Every line of the records that contains "token" should be tallied, and only the resulting number returned.

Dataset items
####################

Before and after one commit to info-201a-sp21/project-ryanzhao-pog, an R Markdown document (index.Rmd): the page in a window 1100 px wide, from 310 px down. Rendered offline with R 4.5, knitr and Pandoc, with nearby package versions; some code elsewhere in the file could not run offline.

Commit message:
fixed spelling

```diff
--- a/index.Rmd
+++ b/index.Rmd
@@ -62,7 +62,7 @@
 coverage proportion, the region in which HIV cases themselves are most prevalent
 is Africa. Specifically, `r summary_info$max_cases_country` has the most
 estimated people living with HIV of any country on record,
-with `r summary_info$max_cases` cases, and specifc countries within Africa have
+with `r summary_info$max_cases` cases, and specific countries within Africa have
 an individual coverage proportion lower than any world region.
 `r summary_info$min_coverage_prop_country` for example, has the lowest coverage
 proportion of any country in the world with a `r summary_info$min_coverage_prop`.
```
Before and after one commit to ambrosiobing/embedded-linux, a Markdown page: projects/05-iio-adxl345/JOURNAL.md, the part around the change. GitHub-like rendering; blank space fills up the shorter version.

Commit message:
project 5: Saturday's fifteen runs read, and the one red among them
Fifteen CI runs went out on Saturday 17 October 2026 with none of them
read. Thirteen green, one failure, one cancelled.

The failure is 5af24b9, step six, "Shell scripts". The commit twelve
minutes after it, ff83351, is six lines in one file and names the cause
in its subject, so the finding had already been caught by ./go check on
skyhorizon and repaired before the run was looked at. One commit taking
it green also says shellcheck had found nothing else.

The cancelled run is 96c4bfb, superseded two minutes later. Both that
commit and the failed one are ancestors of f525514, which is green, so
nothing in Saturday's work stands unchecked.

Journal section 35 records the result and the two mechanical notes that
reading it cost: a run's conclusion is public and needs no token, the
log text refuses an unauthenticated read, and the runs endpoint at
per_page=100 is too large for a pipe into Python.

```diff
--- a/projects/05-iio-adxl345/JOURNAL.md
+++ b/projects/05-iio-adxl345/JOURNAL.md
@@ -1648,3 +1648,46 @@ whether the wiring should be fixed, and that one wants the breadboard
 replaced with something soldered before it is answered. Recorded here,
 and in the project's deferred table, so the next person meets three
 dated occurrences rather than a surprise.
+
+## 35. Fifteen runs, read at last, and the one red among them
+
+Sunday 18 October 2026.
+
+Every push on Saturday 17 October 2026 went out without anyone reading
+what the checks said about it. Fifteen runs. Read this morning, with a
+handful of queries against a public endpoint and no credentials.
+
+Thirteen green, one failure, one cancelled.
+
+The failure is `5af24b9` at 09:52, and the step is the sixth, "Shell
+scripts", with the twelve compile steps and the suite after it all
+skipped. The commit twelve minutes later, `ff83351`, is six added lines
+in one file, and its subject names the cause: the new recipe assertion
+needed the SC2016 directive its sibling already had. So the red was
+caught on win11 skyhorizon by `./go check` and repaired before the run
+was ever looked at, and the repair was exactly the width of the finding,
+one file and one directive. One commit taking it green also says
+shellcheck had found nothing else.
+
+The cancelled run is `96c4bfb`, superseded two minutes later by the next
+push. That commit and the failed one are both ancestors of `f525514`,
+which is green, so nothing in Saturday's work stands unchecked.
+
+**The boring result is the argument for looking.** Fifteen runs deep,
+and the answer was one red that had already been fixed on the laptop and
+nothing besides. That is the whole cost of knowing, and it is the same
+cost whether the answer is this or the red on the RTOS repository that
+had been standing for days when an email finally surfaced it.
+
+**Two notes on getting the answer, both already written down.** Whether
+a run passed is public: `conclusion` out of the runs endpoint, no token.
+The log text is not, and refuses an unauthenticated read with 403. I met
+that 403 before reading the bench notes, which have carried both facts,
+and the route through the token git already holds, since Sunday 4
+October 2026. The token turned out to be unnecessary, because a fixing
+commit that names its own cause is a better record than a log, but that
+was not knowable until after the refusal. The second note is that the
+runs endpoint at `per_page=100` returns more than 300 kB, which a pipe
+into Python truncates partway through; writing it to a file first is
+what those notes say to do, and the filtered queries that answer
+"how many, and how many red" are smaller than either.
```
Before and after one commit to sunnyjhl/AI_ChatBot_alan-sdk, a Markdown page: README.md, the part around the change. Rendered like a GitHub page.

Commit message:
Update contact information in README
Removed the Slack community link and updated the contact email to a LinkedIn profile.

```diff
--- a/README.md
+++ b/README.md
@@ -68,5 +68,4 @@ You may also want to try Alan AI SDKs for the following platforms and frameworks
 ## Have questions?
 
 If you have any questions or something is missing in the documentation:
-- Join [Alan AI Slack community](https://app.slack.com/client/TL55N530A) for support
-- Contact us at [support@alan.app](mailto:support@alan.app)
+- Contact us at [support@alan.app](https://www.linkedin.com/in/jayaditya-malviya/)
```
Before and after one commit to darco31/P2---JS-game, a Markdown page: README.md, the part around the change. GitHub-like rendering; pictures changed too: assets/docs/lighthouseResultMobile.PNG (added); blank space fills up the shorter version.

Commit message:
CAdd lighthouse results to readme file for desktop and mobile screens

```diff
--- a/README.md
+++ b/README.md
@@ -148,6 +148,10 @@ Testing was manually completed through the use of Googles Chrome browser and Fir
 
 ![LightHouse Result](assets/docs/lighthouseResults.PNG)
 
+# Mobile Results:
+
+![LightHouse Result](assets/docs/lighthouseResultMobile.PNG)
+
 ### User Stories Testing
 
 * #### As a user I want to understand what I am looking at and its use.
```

####################

YOUR SOLUTION :: 4